Wednesday, August 1, 2012
Breakfast: Fun, healthy, and portable!
Today is the first day of August and the official start of my back-to-school panic. Where did the summer go?!
With our new dietary restrictions, all of our grab and go breakfast favorites are out of the rotation. No more pre-packaged sausage biscuits, no quick and easy granola bars. Ugh.
I started making smoothie sticks to replace the freezer pops we could no longer have and it occurred to me that they have all the makings of a fun, healthy breakfast. Score! I also like that I can whip up a double batch at one time and be done with the blasted blender. (I have a love-hate relationship with this particular appliance.)

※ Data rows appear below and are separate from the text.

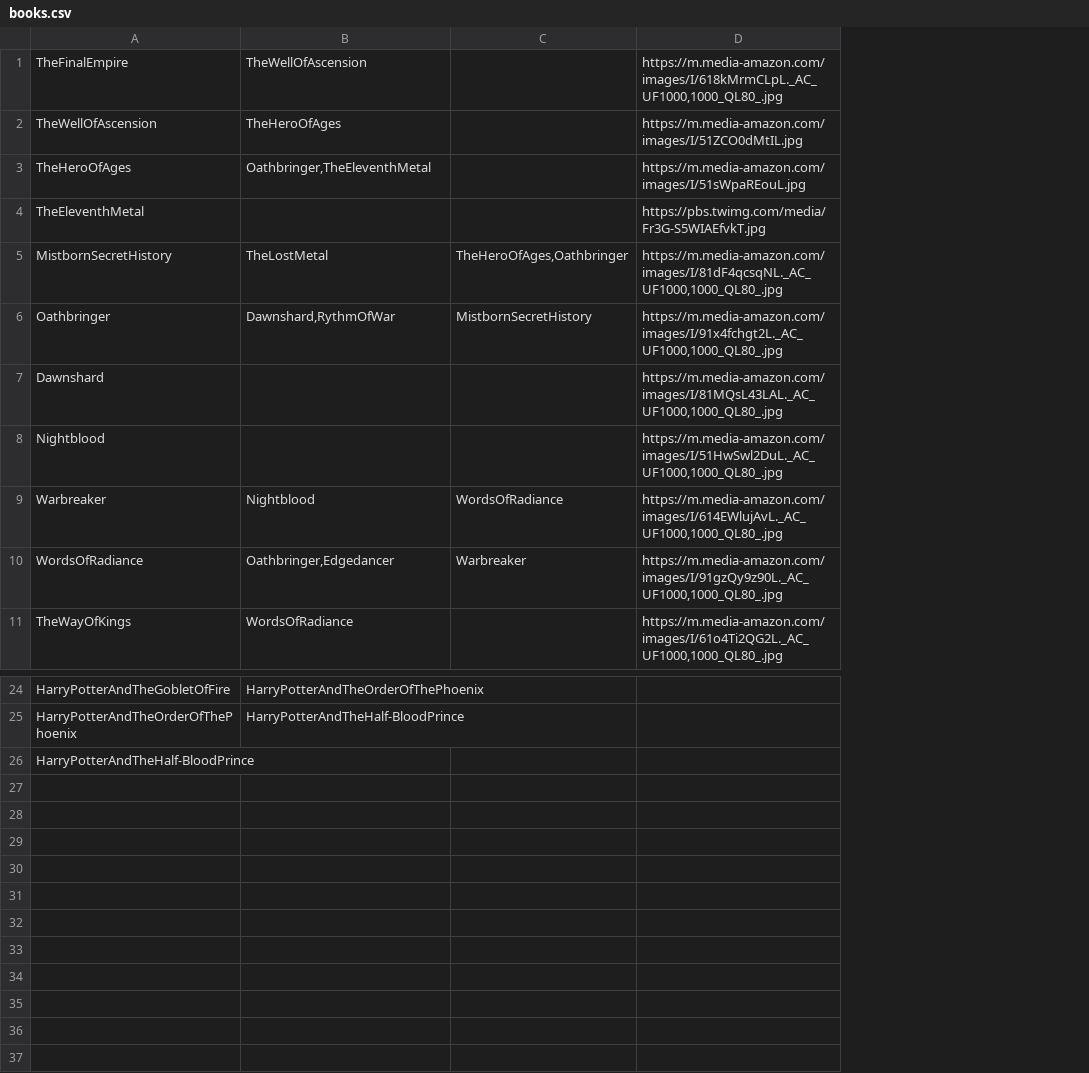
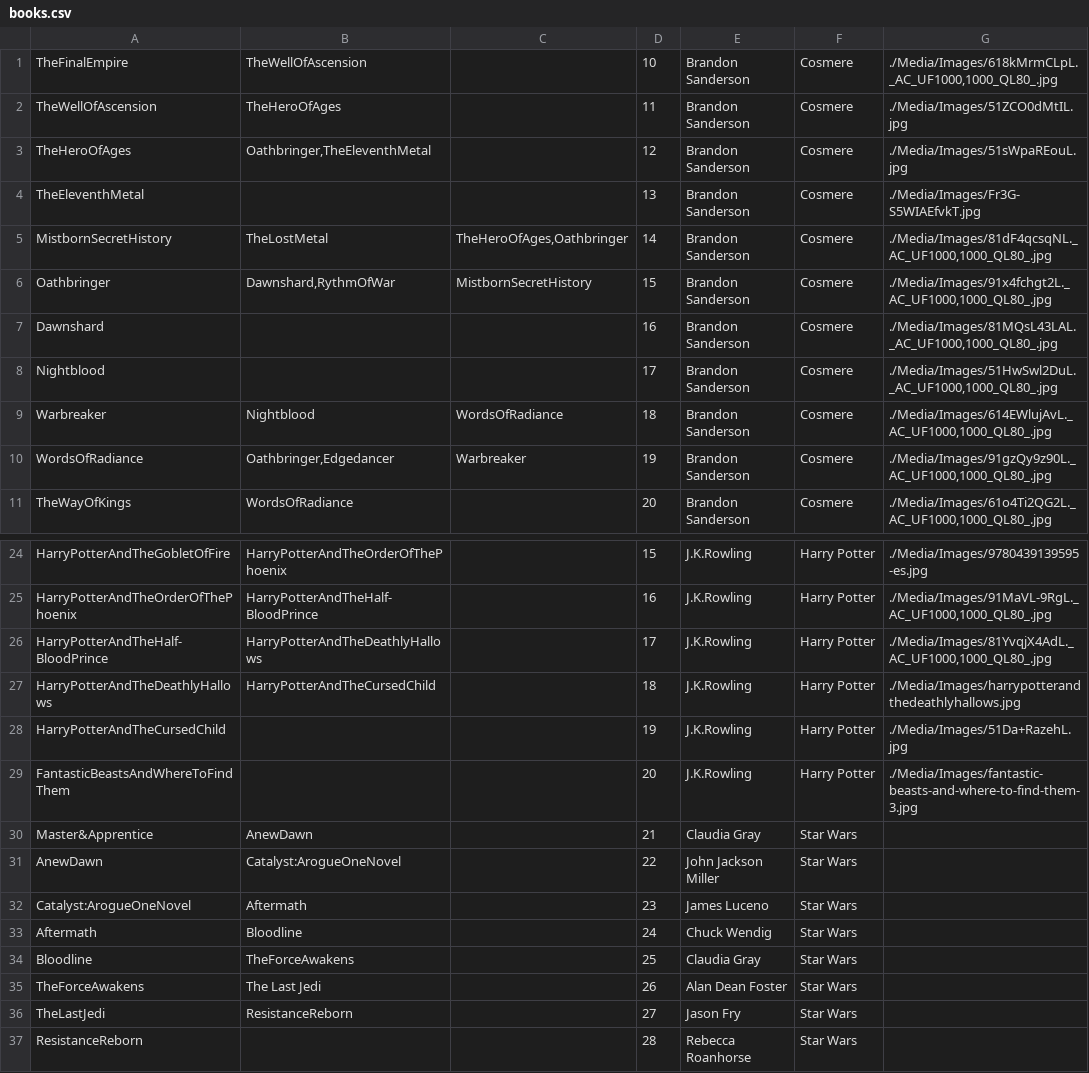
Before and after one commit to mrs714/ABIA-practica-2, a CSV file: Media/books.csv, drawn as a sheet; only a part is shown, gaps mark what is left out; removed rows and columns are numbered as before the commit, all else as after; the diff names each change by its address in the sheet, - before the commit and + after, or states it on an @@ line.

```diff
--- a/Media/books.csv
+++ b/Media/books.csv
-column D, rows 1-11: https://m.media-amazon.com/images/I/618kMrmCLpL._AC_UF1000,1000_QL80_.jpg | https://m.media-amazon.com/images/I/51ZCO0dMtIL.jpg | https://m.media-amazon.com/images/I/51sWpaREouL.jpg | https://pbs.twimg.com/media/Fr3G-S5WIAEfvkT.jpg | https://m.media-amazon.com/images/I/81dF4qcsqNL._AC_UF1000,1000_QL80_.jpg | https://m.media-amazon.com/images/I/91x4fchgt2L._AC_UF1000,1000_QL80_.jpg | https://m.media-amazon.com/images/I/81MQsL43LAL._AC_UF1000,1000_QL80_.jpg | https://m.media-amazon.com/images/I/51HwSwl2DuL._AC_UF1000,1000_QL80_.jpg | https://m.media-amazon.com/images/I/614EWlujAvL._AC_UF1000,1000_QL80_.jpg | https://m.media-amazon.com/images/I/91gzQy9z90L._AC_UF1000,1000_QL80_.jpg | https://m.media-amazon.com/images/I/61o4Ti2QG2L._AC_UF1000,1000_QL80_.jpg
+column D, rows 1-11: 10 | 11 | 12 | 13 | 14 | 15 | 16 | 17 | 18 | 19 | 20; rows 24-26: 15 | 16 | 17
+column E, rows 1-11: all Brandon Sanderson; rows 24-26: all J.K.Rowling
+column F, rows 1-11: all Cosmere; rows 24-26: all Harry Potter
+column G, rows 1-11: ./Media/Images/618kMrmCLpL._AC_UF1000,1000_QL80_.jpg | ./Media/Images/51ZCO0dMtIL.jpg | ./Media/Images/51sWpaREouL.jpg | ./Media/Images/Fr3G-S5WIAEfvkT.jpg | ./Media/Images/81dF4qcsqNL._AC_UF1000,1000_QL80_.jpg | ./Media/Images/91x4fchgt2L._AC_UF1000,1000_QL80_.jpg | ./Media/Images/81MQsL43LAL._AC_UF1000,1000_QL80_.jpg | ./Media/Images/51HwSwl2DuL._AC_UF1000,1000_QL80_.jpg | ./Media/Images/614EWlujAvL._AC_UF1000,1000_QL80_.jpg | ./Media/Images/91gzQy9z90L._AC_UF1000,1000_QL80_.jpg | ./Media/Images/61o4Ti2QG2L._AC_UF1000,1000_QL80_.jpg; rows 24-26: ./Media/Images/9780439139595-es.jpg | ./Media/Images/91MaVL-9RgL._AC_UF1000,1000_QL80_.jpg | ./Media/Images/81YvqjX4AdL._AC_UF1000,1000_QL80_.jpg
-B26: (empty)
+B26: HarryPotterAndTheDeathlyHallows
+row 27: HarryPotterAndTheDeathlyHallows | HarryPotterAndTheCursedChild |  | 18 | J.K.Rowling | Harry Potter | ./Media/Images/harrypotterandthedeathlyhallows.jpg
+row 28: HarryPotterAndTheCursedChild |  |  | 19 | J.K.Rowling | Harry Potter | ./Media/Images/51Da+RazehL.jpg
+row 29: FantasticBeastsAndWhereToFindThem |  |  | 20 | J.K.Rowling | Harry Potter | ./Media/Images/fantastic-beasts-and-where-to-find-them-3.jpg
+row 30: Master&Apprentice | AnewDawn |  | 21 | Claudia Gray | Star Wars
+row 31: AnewDawn | Catalyst:ArogueOneNovel |  | 22 | John Jackson Miller | Star Wars
+row 32: Catalyst:ArogueOneNovel | Aftermath |  | 23 | James Luceno | Star Wars
+row 33: Aftermath | Bloodline |  | 24 | Chuck Wendig | Star Wars
+row 34: Bloodline | TheForceAwakens |  | 25 | Claudia Gray | Star Wars
+row 35: TheForceAwakens | The Last Jedi |  | 26 | Alan Dean Foster | Star Wars
+row 36: TheLastJedi | ResistanceReborn |  | 27 | Jason Fry | Star Wars
+row 37: ResistanceReborn |  |  | 28 | Rebecca Roanhorse | Star Wars
```
Also changed, not shown: 37 other files.
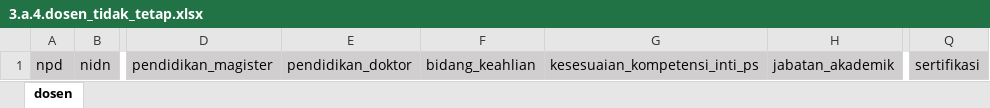
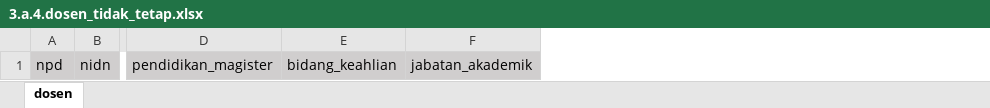
Before and after one commit to ridhoanggoro/borang, an Excel workbook: assets/upload/3.a.4.dosen_tidak_tetap.xlsx, sheet dosen, drawn as a sheet; only a part is shown, gaps mark what is left out; values as stored, in another font and other column widths than the file's, no borders; the diff names each change by its address in the sheet, - before the commit and + after, or states it on an @@ line.

```diff
--- a/assets/upload/3.a.4.dosen_tidak_tetap.xlsx (sheet dosen)
+++ b/assets/upload/3.a.4.dosen_tidak_tetap.xlsx (sheet dosen)
-column E, row 1: pendidikan_doktor
-column G, row 1: kesesuaian_kompetensi_inti_ps
-column Q, row 1: sertifikasi
```
Also changed, not shown: 23 other files.
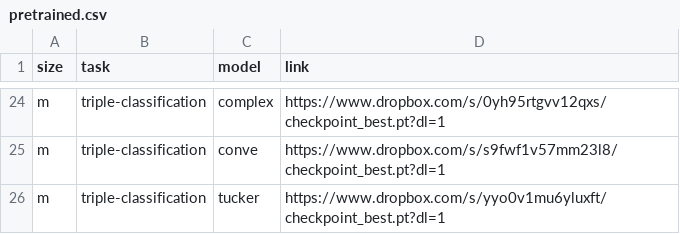
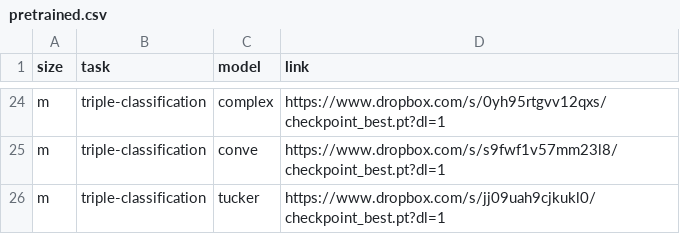
Before and after one commit to tsafavi/codex, a CSV file: pretrained.csv, drawn as a sheet; only a part is shown, gaps mark what is left out.

Commit message:
Update pretrained.csv

```diff
--- a/pretrained.csv
+++ b/pretrained.csv
@@ -25,2 +25,2 @@ m,triple-classification,complex,https://www.dropbox.com/s/0yh95rtgvv12qxs/checkp
 m,triple-classification,conve,https://www.dropbox.com/s/s9fwf1v57mm23l8/checkpoint_best.pt?dl=1
-m,triple-classification,tucker,https://www.dropbox.com/s/yyo0v1mu6yluxft/checkpoint_best.pt?dl=1
+m,triple-classification,tucker,https://www.dropbox.com/s/jj09uah9cjkukl0/checkpoint_best.pt?dl=1
```
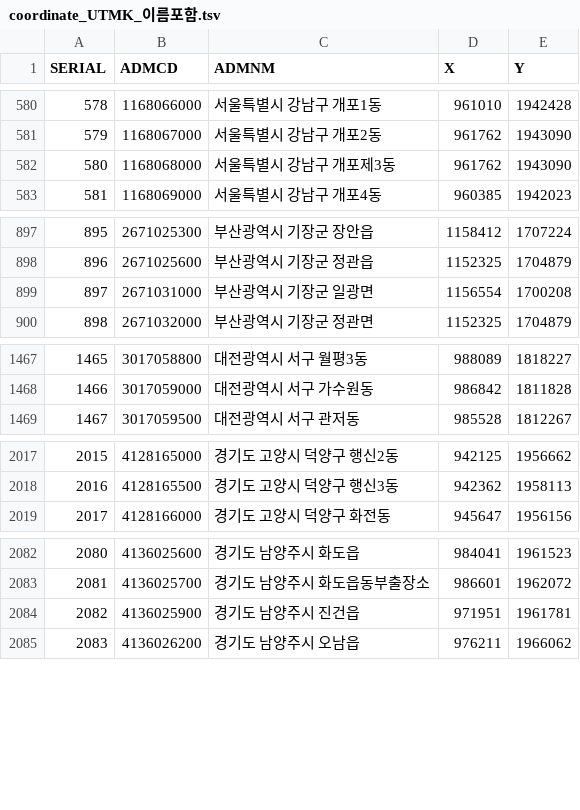
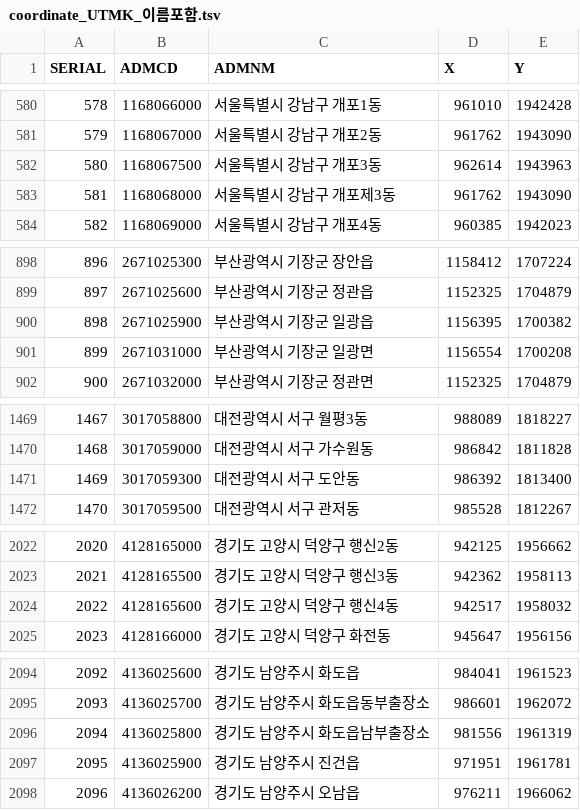
Before and after one commit to vuski/admdongkor, a TSV file: 통계청MDIS인구용_행정경계중심점/coordinate_UTMK_이름포함.tsv, drawn as a sheet; only a part is shown, gaps mark what is left out; addresses are those after the commit; the diff covers the shown part only; the diff names each change by its address in the sheet, - before the commit and + after, or states it on an @@ line.

```diff
--- a/통계청MDIS인구용_행정경계중심점/coordinate_UTMK_이름포함.tsv
+++ b/통계청MDIS인구용_행정경계중심점/coordinate_UTMK_이름포함.tsv
+row 582: 580 | 1168067500 | 서울특별시 강남구 개포3동 | 962614 | 1943963
@@ column A (SERIAL) renumbered from row 583 down @@
+row 900: 898 | 2671025900 | 부산광역시 기장군 일광읍 | 1156395 | 1700382
+row 1471: 1469 | 3017059300 | 대전광역시 서구 도안동 | 986392 | 1813400
+row 2024: 2022 | 4128165600 | 경기도 고양시 덕양구 행신4동 | 942517 | 1958032
+row 2096: 2094 | 4136025800 | 경기도 남양주시 화도읍남부출장소 | 981556 | 1961319
```
Also changed, not shown: 12 added rows elsewhere in this file.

Get as creative as you want. Variety is good - especially when it comes to smoothie sticks. This is one of our favorite blends. Think pina colada without the rum. Here's how to make it:
32 oz. Vanilla Greek Yogurt (We like Chobani)
13.5 oz. Coconut Milk
46 oz. Pineapple Juice
1 bag Frozen Pineapple Chunks
Freezer Pop Sleeves (I use these: http://www.icecandybags.com/ )
Mix coconut milk and pineapple juice in a large container. In blender, add half of the yogurt, two bananas, half the juice mixture, and half the bag of pineapple chunks. Blend until smooth. Pour into freezer pop sleeves using a funnel and a steady hand. Tie off ends. Repeat with the remainder of the ingredients. Makes about 20.
As I fill sleeves, sometimes I add to the mix for different flavors. Orange juice, frozen berries, frozen mango are all tasty. We stick with the plain or vanilla Greek yogurt, but you could also add fruity flavors to mix things up. They make great after school snacks and we even eat them for dessert - that's how yummy they are!
The cost of each stick works out to about 60 cents and each sleeve holds about one cup of wholesome smoothie goodness. For smaller children, using re-useable popsicle molds will make for better portion sizes and bring the cost-per-pop down considerably, although this recipe makes quite a lot so you'll need to adjust.
Enjoy! Of course, you may be compelled to explain to the other mothers why you allow your child to have popsicles for breakfast.